:: Information shown
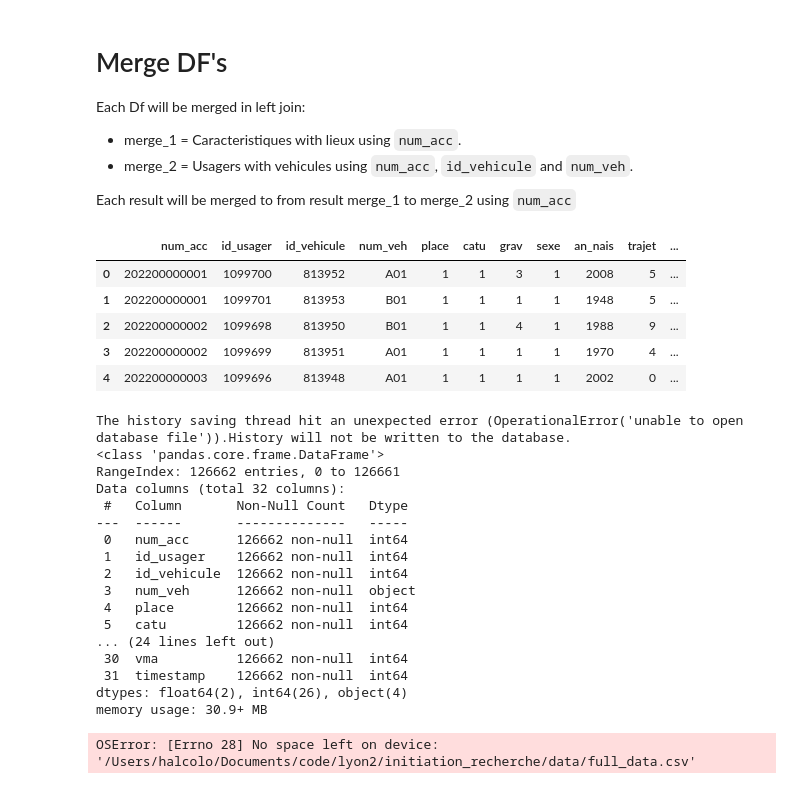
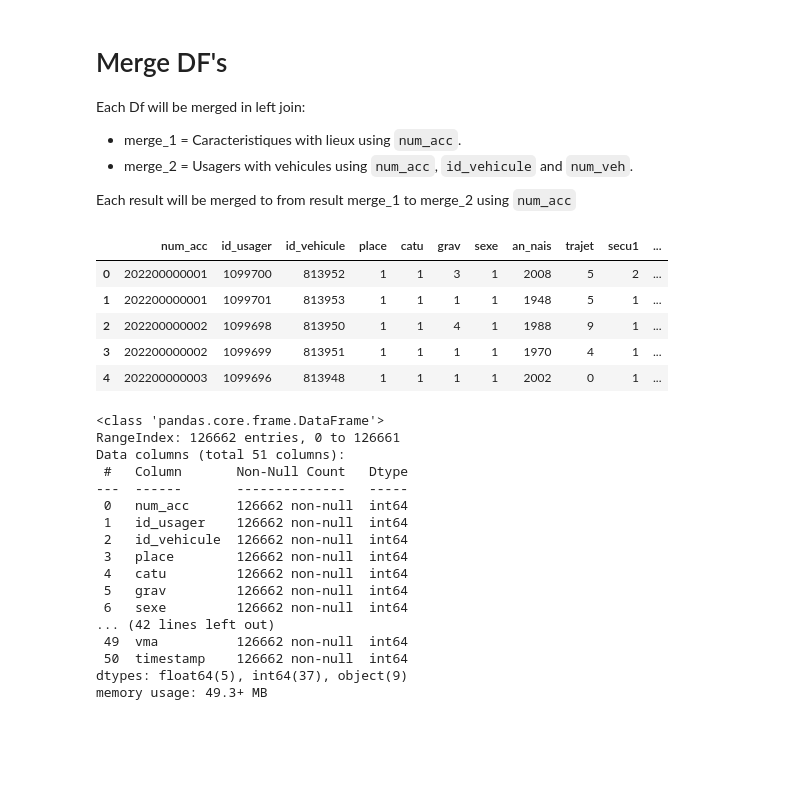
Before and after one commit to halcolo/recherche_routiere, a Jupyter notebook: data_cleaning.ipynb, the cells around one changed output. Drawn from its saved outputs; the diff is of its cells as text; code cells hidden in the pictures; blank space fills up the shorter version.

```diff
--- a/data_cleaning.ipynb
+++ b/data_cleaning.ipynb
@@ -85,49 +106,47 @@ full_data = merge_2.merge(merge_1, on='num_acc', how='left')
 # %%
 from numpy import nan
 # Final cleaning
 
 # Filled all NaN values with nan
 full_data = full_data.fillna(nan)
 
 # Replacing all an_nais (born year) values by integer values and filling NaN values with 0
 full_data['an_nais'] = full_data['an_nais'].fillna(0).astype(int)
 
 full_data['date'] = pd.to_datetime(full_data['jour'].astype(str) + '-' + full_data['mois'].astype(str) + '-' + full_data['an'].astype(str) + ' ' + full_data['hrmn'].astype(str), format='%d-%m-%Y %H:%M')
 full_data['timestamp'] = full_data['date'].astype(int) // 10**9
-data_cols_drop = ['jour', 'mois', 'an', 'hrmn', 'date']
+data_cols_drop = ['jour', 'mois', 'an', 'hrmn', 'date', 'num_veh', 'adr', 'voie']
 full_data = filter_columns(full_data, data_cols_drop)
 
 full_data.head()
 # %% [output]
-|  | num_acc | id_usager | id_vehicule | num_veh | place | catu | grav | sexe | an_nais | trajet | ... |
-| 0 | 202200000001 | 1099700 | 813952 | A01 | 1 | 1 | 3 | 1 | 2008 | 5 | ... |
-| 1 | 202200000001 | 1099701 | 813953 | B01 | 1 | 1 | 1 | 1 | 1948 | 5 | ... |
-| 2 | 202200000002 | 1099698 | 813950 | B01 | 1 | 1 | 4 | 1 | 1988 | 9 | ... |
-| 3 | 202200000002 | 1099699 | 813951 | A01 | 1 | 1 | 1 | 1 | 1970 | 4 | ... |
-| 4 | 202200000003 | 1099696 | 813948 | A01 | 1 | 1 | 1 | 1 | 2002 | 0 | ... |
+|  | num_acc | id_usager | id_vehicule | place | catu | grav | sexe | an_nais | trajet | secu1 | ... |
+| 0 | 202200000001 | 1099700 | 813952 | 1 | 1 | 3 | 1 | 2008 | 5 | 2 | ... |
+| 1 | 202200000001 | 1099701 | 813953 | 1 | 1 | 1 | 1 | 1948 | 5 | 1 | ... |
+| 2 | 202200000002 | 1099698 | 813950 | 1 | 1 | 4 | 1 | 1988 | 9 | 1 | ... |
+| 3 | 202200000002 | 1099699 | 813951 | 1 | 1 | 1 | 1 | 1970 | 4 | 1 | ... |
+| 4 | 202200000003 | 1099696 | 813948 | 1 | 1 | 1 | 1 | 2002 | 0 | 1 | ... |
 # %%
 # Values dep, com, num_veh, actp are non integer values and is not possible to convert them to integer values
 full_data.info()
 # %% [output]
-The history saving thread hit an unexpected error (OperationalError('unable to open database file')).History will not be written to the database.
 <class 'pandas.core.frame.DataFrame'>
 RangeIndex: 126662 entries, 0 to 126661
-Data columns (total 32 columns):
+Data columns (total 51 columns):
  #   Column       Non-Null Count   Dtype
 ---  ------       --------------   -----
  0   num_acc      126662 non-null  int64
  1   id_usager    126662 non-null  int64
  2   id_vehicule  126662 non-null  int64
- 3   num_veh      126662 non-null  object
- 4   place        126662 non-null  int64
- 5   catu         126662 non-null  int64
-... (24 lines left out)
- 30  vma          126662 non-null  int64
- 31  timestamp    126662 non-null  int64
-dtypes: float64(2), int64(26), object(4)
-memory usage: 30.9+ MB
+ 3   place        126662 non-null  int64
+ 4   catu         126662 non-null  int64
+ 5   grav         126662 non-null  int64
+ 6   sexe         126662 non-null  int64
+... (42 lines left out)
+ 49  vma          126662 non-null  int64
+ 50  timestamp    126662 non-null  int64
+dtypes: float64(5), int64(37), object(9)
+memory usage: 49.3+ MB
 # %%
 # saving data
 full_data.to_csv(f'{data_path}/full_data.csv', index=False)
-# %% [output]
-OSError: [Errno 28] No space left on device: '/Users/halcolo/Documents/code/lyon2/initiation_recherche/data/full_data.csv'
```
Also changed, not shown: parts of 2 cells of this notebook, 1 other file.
::::
:: Information shown
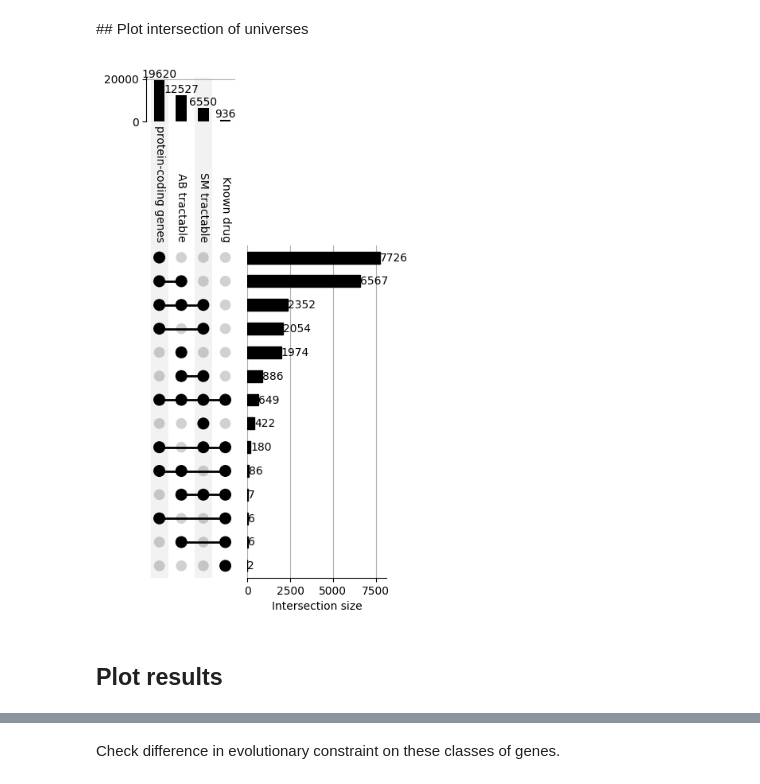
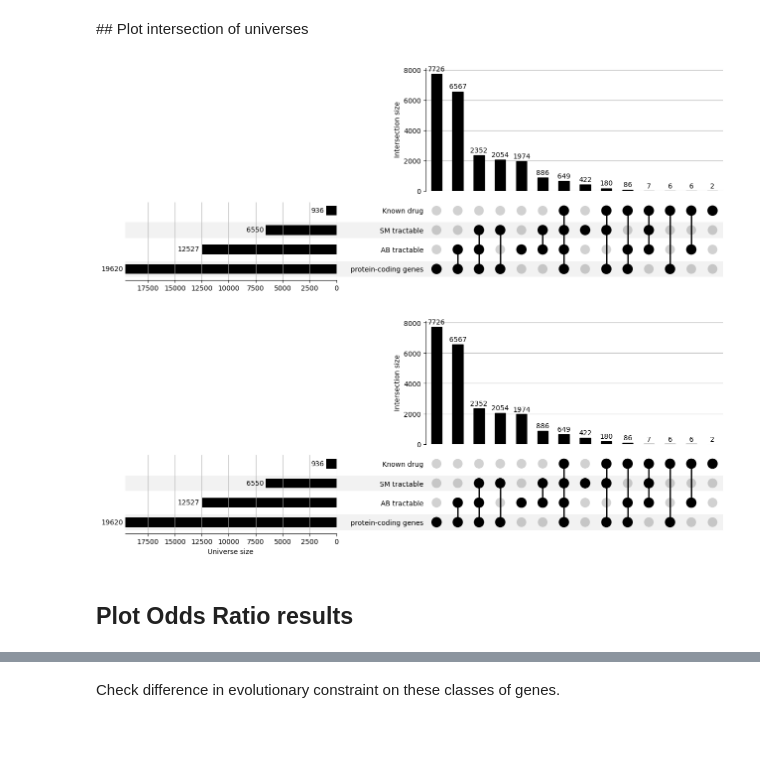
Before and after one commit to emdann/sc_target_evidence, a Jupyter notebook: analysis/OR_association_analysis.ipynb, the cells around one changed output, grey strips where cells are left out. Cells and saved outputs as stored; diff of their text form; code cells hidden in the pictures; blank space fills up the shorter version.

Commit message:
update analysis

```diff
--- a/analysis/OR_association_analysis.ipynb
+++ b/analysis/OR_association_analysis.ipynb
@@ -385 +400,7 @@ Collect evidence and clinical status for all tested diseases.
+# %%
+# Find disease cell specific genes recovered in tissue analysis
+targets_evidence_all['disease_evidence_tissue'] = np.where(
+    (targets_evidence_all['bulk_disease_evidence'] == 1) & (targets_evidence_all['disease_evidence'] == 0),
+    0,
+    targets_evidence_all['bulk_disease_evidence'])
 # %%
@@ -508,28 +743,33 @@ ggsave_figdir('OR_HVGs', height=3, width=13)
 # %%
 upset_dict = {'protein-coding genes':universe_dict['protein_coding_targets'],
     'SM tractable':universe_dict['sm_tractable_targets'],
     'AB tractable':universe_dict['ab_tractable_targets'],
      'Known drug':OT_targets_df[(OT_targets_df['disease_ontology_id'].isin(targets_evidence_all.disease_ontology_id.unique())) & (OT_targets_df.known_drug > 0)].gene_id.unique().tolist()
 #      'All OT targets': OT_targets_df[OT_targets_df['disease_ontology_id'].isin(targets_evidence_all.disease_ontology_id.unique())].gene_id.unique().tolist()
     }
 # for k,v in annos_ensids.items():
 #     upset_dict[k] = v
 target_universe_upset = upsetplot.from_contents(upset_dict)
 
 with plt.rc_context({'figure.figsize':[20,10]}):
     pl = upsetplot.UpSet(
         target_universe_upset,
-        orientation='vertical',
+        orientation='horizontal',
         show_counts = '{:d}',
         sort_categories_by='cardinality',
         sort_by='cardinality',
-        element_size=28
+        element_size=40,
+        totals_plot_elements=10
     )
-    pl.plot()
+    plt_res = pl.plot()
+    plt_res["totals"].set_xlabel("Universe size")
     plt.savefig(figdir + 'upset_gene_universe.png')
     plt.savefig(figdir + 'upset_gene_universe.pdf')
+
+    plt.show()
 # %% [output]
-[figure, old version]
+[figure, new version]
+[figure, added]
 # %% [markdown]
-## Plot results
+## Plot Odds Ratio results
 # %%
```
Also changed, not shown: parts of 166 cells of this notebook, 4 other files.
::::
#### Work request
A single number is required: the count of lines in the data above that include the string "space".

#### Reply to the task
3